It was all going swimmingly. I’d shipped the oars and the Ship’s Dog and I were floating along the Forth and Clyde canal, watching the reflections ripple across the old stone bank and listening to the birdsong.
(Actually the Ship’s Dog was too busy lazing in the stern of my Mirror dinghy to bother about the banks or the birds.)
And then, disaster struck!
I did know that the forward transom (as the rounded triangle at the end of the bow is called) had a line of fracture running along parallel to the deck and up to the top rail. When I’d bought the boat, I’d seen it had been repaired at some point and a mate had just filled in the cracks with some epoxy (very strong glue) and we’d hoped for the best. I remember him saying something about having either some resin or some hardener left over, and me being surprised – as it said to mix them equally on the tin.
Now, the original fracture, resulting rotten wood, the weakness of the epoxy mix (maybe on both occasions) and my impatient hauling on the bow rope to drag the boat onto the trailer (which doubles as a launching trolley) instead of positioning it correctly in the water so it would just float on – all combined disastrously and the bow broke.
I was not happy. Would I have to sell my beloved wee boat, Harmony, after only a few months of ownership – and most of them over the winter? I couldn’t afford a professional, so I emailed a Glasgow charity that specialises in boatbuilding but they failed to reply. I could have phoned them but, at that point, I was getting over the initial shock and decided to take up the challenge myself.
Onto the Trident UK website, where I purchased a forward transom kit.
Before doing anything, I had to remove the old forward transom. I’d toyed with the idea of leaving the sound bottom part in, but I knew the join had to be sturdy so that the top part didn’t rip off again. Especially, with the mast and sails up, in a strong wind in the middle of Loch Lomond! So, out with the old and in with the new. (I didn’t like the look of the hull, once the old fibreglass sealing tape had come off the inside.)
I’d only be using glass tape from the outside – as I wouldn’t have access inside without removing the deck and I didn’t want to go that far. I hoped the new seal would be watertight! First I had to fit the new bow heart (the darker, thicker small spearhead of wood) to the new forward transom (‘the transom’ usually means the more rectangular one at the stern, not this roughly triangular one at the bow). Then, see how the new forward transom would fit. (The photos are out of proportion but they show the same pieces of wood.)
Now to refit the ring fasteners for the bow rope and the forestay (the front cable that holds up the mast).
Next I had to fit the new top rail. That involved removing all the old copper ‘stitches’ so the new wood could fit. And also removing the rotten wood at both bow ends of the gunwales (the long, narrow, curved pieces of wood running around the top edge of the hull.

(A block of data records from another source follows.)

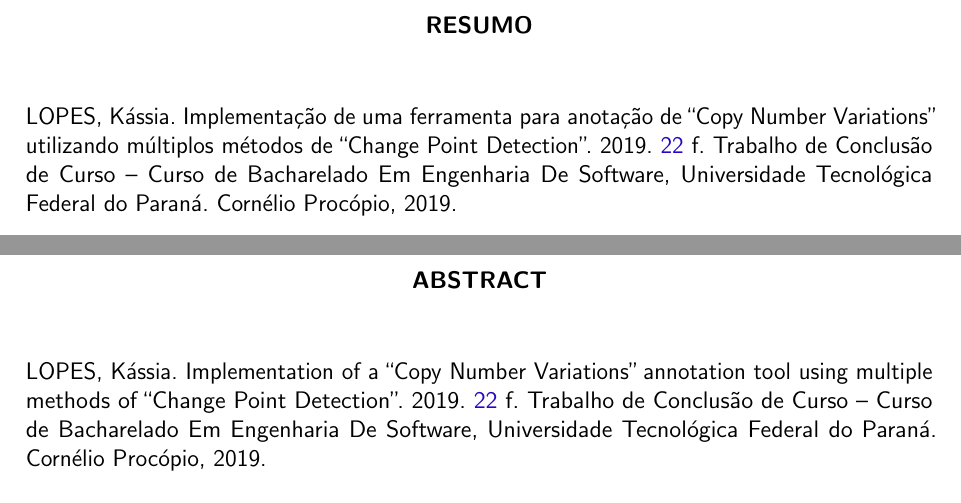
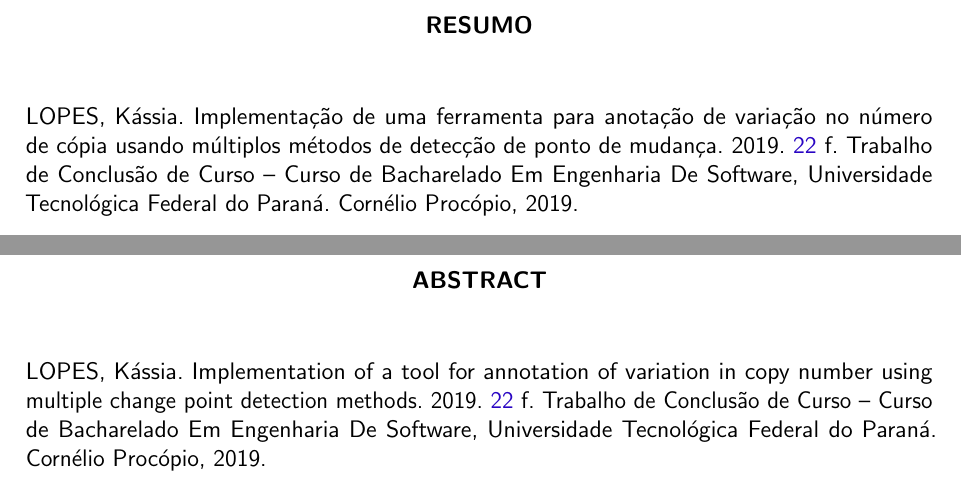
Before and after one commit to kassiacatarine/CNVanalyzers, a LaTeX thesis (docs/utfpr-tcc.tex, which reads docs/configuracoes/configuracoes-pdf.tex, docs/estrutura/pre-textuais/capa.tex): two parts of pages 3 and 4 of 33, joined at a grey line, cut so that both start at the same text. Compiled offline with pdfLaTeX.

Commit message:
[review] title translation

```diff
--- a/docs/configuracoes/configuracoes-pdf.tex
+++ b/docs/configuracoes/configuracoes-pdf.tex
@@ -29,3 +29,5 @@
     qua-dros-cha-ve
     Kat-sa-gge-los
 }
+
+\graphicspath{ {./dados/figuras/} }
--- a/docs/estrutura/pre-textuais/capa.tex
+++ b/docs/estrutura/pre-textuais/capa.tex
@@ -8,8 +8,8 @@
 % \departamento{}
 
 % DADOS DO TRABALHO--------------------------------------------------------------------------------------
-\titulo{Implementação de uma ferramenta para anotação de ``Copy Number Variations'' utilizando múltiplos métodos de ``Change Point Detection''}
-\titleabstract{Implementation of a ``Copy Number Variations'' annotation tool using multiple methods of ``Change Point Detection''}
+\titulo{Implementação de uma ferramenta para anotação de variação no número de cópia usando múltiplos métodos de detecção de ponto de mudança}
+\titleabstract{Implementation of a tool for annotation of variation in copy number using multiple change point detection methods}
 \autor{Kássia Catarine Aires da Silva Lopes}
 \autorcitacao{LOPES, Kássia} % Sobrenome em maiúsculo
 \local{Cornélio Procópio}
@@ -43,7 +43,7 @@
 \instituicao{Universidade Tecnológica Federal do Paraná}
 \departamento{Departamento Acadêmico de Computação}
 \programa{Curso de Bacharelado Em Engenharia De Software}
-\logoinstituicao{0.2}{dados/figuras/logo-instituicao}
+\logoinstituicao{0.2}{logo-instituicao}
 
 % DADOS DOS ORIENTADORES---------------------------------------------------------------------------------
 \orientador{André Yoshiaki Kashiwabara}
```
Also changed, not shown: docs/estrutura/textuais/desenvolvimento/revisao-de-literatura.tex (+1 -1 lines).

Removing the old fibreglass tape uncovered the irregularities of the join. Here’s the starboard side of the hull, with the new forward transom nailed onto the wood running under the deck (perhaps not advisable, as it introduces a breach and the nail can rust, but I’d no other option).
Then the sanding began! Port and starboard sides of the hull, and the bottom. Not forgetting the inside, on and above the deck. This took forever. And the metal tip at the hull bottom broke off.
The insides, above the deck, needed sanded too. Forever, and a day.
The rot in both gunwales, hidden under the old epoxy and paint, was more extensive than I’d thought.
I was tempted to ignore it but it would cost more effort eventually and I didn’t want to end up having to replace the gunwales entirely. So out it all had to come – including the nails that had gone through the damaged upper edges of the hull (that metal clip was useless). And all that needed sanding too.
So now it was time for the epoxy. I used the West System.
I didn’t use the syringes with these 1:1 tubs of resin and hardener from Gaelforce, or the brushes, because the mix was as thick as peanut butter. I also didn’t need the clamps to keep the inner and outer gunwales together, as replacing the only screw almost at the end, with a slightly longer one, did the trick. I filled the gap with epoxy and strips of glasscloth then more epoxy. Then I had to face doing the same thing, but now further down. Where it would have to cover up a multitude of sins – and, below the waterline, make the difference between being watertight and springing a leak!
The glasscloth was sticky (I troweled the epoxy onto the wood first) and the single strands of the weave got everywhere. Finally, the first process was complete but would need another application to fill in the gaps.
So then came the next coats, using a 1:5 mix (which the syringes came in handy for) from Trident of 105 (resin) and 205 (hardener) epoxy – with some 403 microfibre white filler powder to add to the mix to get it to a thicker consistency. I also filled in the gap between the bow heart and top rail, and coated the nails.
Port and starboard sides, after a lot of sanding, were now looking much better.
Time for the undercoat, with white Pre-Kote International.
At this point, I was beginning to feel hopeful again. It looked good. Would it be watertight? I painted on, with blue Toplac International.
Finally, with all the topsides done, my (fairly bad) paint job was complete!
Would she float? Before I find that out, I need to sort out the warped planking and flaked-off paint underneath the hull. Till next time!